South Africas 140-year-old gold industry – which was once the worlds largest – is now facing a major crisis. The countrys mineral council says 75 percent of gold mines are unprofitable or barely making money.
The announcement comes as the sector enters wage talks with its employees. Around 200 employer and employee representatives are set to start the negotiations on Wednesday. The number of work stoppages in South Africa increased by eight percent over the past two years to 132.
Motsamai Motlhamme, head of employment relations at the council, reportedly said the parties need to "find common ground in the interest of the sustainability of our industry."
Most of the worlds deepest and historically richest gold mines are clustered some 40 miles south-west of Johannesburg. The deeper they go, the more expensive and difficult the work of extracting the ore becomes. The council said the mines are old, deep, with falling grades and productivity, and rising costs. As a result the industry has lost 70,000 jobs over the past five years. The cost of extracting the gold may soon exceed its value, experts say.
At its peak in 1980, mining accounted for one fifth of the countrys GDP; the number now stands at about 7.3 percent.
“Increases without a commensurate improvement in the gold price, exchange rate, cost profile or outputs will mean that the cost of labor as a portion of overall costs will rise, and the number of marginal and unprofitable operations will increase,” the council said on Tuesday.
South Africas Reserve Bank Deputy Governor Kuben Naidoo said inflation in the country has accelerated from the seven-year low it reached in March and the rands (RSA national currency) plunge to its weakest in seven months may boost price growth.

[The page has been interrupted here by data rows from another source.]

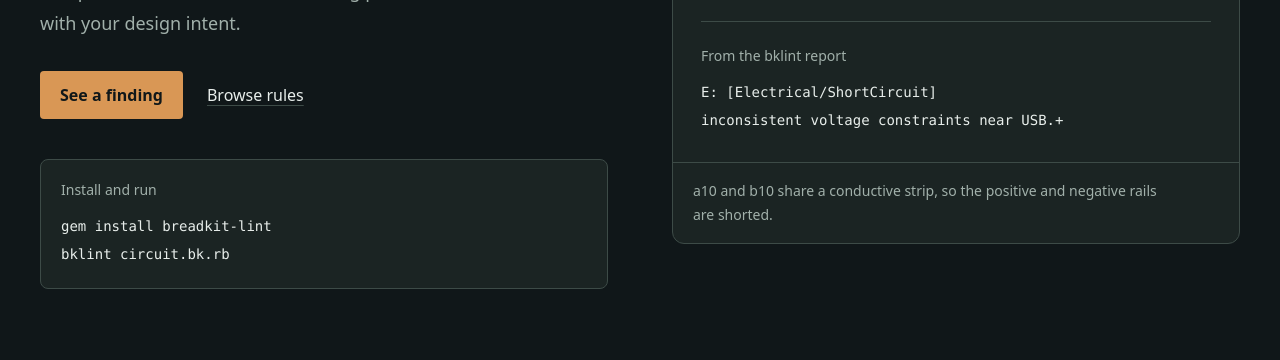
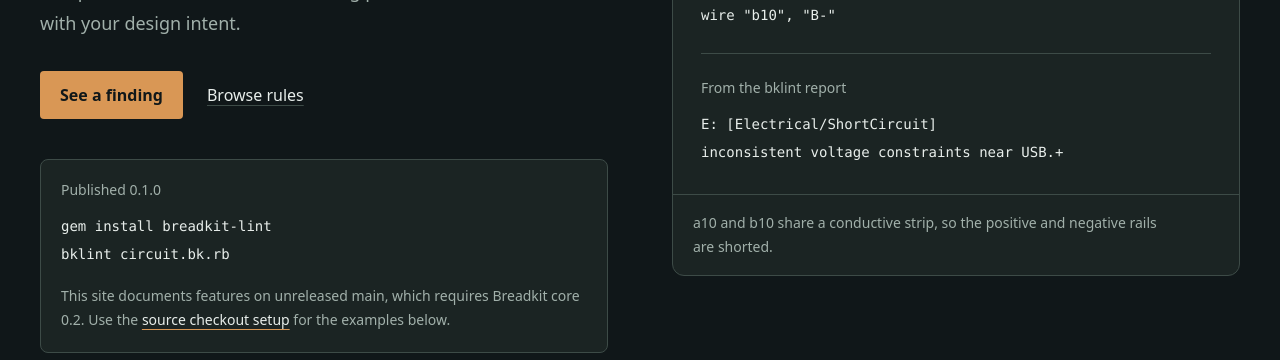
Before and after one commit to breadkit/breadkit-lint, a website: page site/index.html in a window 1280 px wide. Shown: the part 440-800 px from the top of the page. Drawn offline with nearby package versions, Linux system fonts and the light colour scheme; files that its build step writes are made by us from their sources.

Commit message:
Clarify published and source versions on lint site

```diff
--- a/site/index.html
+++ b/site/index.html
@@ -36,9 +36,10 @@
             <a class="rounded-sm py-3 font-medium text-paper underline decoration-line underline-offset-4 hover:decoration-copper focus-visible:outline-2 focus-visible:outline-offset-4 focus-visible:outline-copper" href="https://github.com/breadkit/breadkit-lint/tree/main/docs/rules">Browse rules</a>
           </div>
           <div class="mt-10 rounded-lg border border-line bg-board p-5">
-            <p class="mb-3 text-sm text-muted">Install and run</p>
+            <p class="mb-3 text-sm text-muted">Published 0.1.0</p>
             <pre class="overflow-x-auto font-mono text-sm leading-7"><code>gem install breadkit-lint
 bklint circuit.bk.rb</code></pre>
+            <p class="mt-4 text-pretty text-sm leading-6 text-muted">This site documents features on unreleased main, which requires Breadkit core 0.2. Use the <a class="text-paper underline decoration-copper underline-offset-4 hover:decoration-paper" href="https://github.com/breadkit/breadkit-lint#quick-start">source checkout setup</a> for the examples below.</p>
           </div>
         </div>
         <figure id="example" class="m-0 overflow-hidden rounded-xl border border-line bg-board">
```
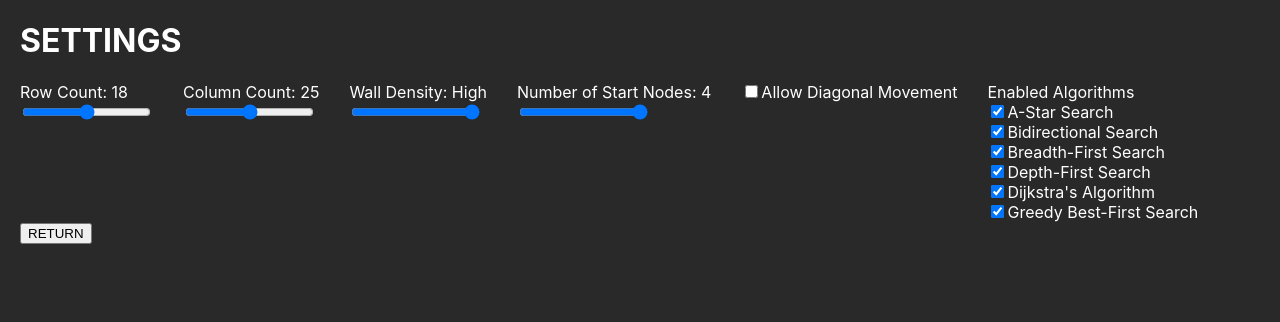
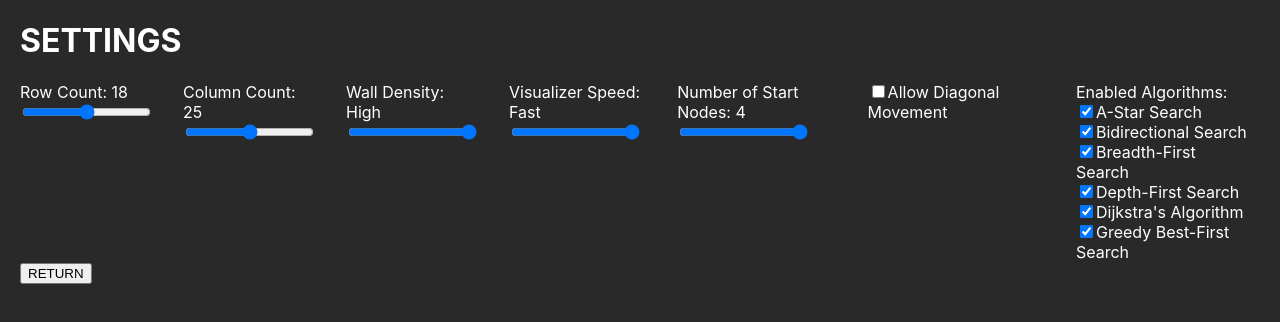
Before and after one commit to vik-ma/pathfinding-race, a React (Create React App) app: page / in a window 1280 px wide. Both pictures are taken after a click on the button "SETTINGS". Shown: the top 322 px of the page. Built offline with nearby package versions, Linux system fonts and the light colour scheme.

Commit message:
Added speed setting for visualizer

```diff
--- a/src/App.js
+++ b/src/App.js
@@ -30,6 +30,9 @@ function App() {
   const [allowDiagonal, setAllowDiagonal] = useState(
     ALLOW_DIAGONAL_DEFAULT_VALUE
   );
+
+  const VIS_SPEED_DEFAULT_VALUE = 50;
+  const [visualizerSpeed, setVisualizerSpeed] = useState(VIS_SPEED_DEFAULT_VALUE);
 
   const [winnerAlgo, setWinnerAlgo] = useState({});
   const [renderWinnerMsg, setRenderWinnerMsg] = useState(false);
@@ -83,6 +86,8 @@ function App() {
   const [titleKey, setTitleKey] = useState(1000);
 
   const [userChoice, setUserChoice] = useState(0);
+
+
 
   const generateNewAlgoList = () => {
     const newAlgoList = [];
@@ -223,6 +228,8 @@ function App() {
             setAllowDiagonal,
             disabledAlgos,
             setDisabledAlgos,
+            visualizerSpeed,
+            setVisualizerSpeed
           }}
         >
           {isSettingsRendered ? <GridCustomizer /> : null}
--- a/src/PathfindingVisualizer/GridCustomizer.js
+++ b/src/PathfindingVisualizer/GridCustomizer.js
@@ -16,22 +16,22 @@ export const GridCustomizer = () => {
     setAllowDiagonal,
     disabledAlgos,
     setDisabledAlgos,
+    visualizerSpeed,
+    setVisualizerSpeed,
   } = useContext(GridContext);
 
   const defaultRowValue = rowCount;
   const defaultColValue = colCount;
   const defaultNumNodes = numStartNodes;
   const defaultWallDensity = wallDensityValue;
+  const defaultVisualizerSpeed = visualizerSpeed;
 
   const wallDensityMap = { 1: 0.15, 2: 0.25, 3: 0.4 };
   const inverseWallDensityMap = { 0.15: 1, 0.25: 2, 0.4: 3 };
   const wordWallDensityMap = { 0.15: "Low", 0.25: "Medium", 0.4: "High" };
-
-  const addToDisabledAlgos = (num) => {
-    if (disabledAlgos.length < 5) {
-      setDisabledAlgos([...disabledAlgos, num]);
-    }
-  };
+  const visualizerSpeedMap = { 1: 150, 2: 100, 3: 50 };
+  const inverseVisualizerSpeedMap = { 150: 1, 100: 2, 50: 3 };
+  const wordVisualizerSpeedMap = { 150: "Slow", 100: "Medium", 50: "Fast" };
 
   const handleAlgoCheckboxChange = (e, num) => {
     if (!e) {
@@ -74,7 +74,6 @@ export const GridCustomizer = () => {
             onChange={(e) => setColCount(e.target.valueAsNumber)}
           ></input>
         </div>
-
         <div className="sliderElement">
           Wall Density: {wordWallDensityMap[wallDensityValue]}
           <br />
@@ -86,6 +85,20 @@ export const GridCustomizer = () => {
             defaultValue={inverseWallDensityMap[defaultWallDensity]}
             onChange={(e) =>
               setWallDensityValue(wallDensityMap[e.target.value])
+            }
+          ></input>
+        </div>
+        <div className="sliderElement">
+          Visualizer Speed: {wordVisualizerSpeedMap[visualizerSpeed]}
+          <br />
+          <input
+            type="range"
+            min="1"
+            max="3"
+            name="visSpeed"
+            defaultValue={inverseVisualizerSpeedMap[defaultVisualizerSpeed]}
+            onChange={(e) =>
+              setVisualizerSpeed(visualizerSpeedMap[e.target.value])
             }
           ></input>
         </div>
@@ -113,7 +126,7 @@ export const GridCustomizer = () => {
           <label htmlFor="allowDiagonals">Allow Diagonal Movement</label>
         </div>
         <div className="sliderElement">
-          <label>Enabled Algorithms</label>
+          <label>Enabled Algorithms:</label>
           <br />
           <input
             type="checkbox"
--- a/src/PathfindingVisualizer/GridGenerator.js
+++ b/src/PathfindingVisualizer/GridGenerator.js
@@ -25,6 +25,7 @@ export const GridGenerator = forwardRef((props, ref) => {
     setRenderWinnerMsg,
     setCalculatedAlgoMap,
     allowDiagonal,
+    visualizerSpeed
   } = useContext(GridContext);
 
   useImperativeHandle(ref, () => ({
@@ -361,12 +362,12 @@ export const GridGenerator = forwardRef((props, ref) => {
         if (anyPathFound) {
           setTimeout(() => {
             drawWinnerPath(minIndex);
-          }, 50 * i);
+          }, visualizerSpeed * i);
         } else {
           setTimeout(() => {
             setRenderWinnerMsg(true);
             setWinnerAlgo({ 5: "No Path Found" });
-          }, 50 * i);
+          }, visualizerSpeed * i);
         }
       } else {
         setTimeout(() => {
@@ -418,7 +419,7 @@ export const GridGenerator = forwardRef((props, ref) => {
                 .classList.add(newClass, "node-current");
             }
           }
-        }, 50 * i);
+        }, visualizerSpeed * i);
       }
     }
   };
```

For more stories on economy & finance visit RT's business section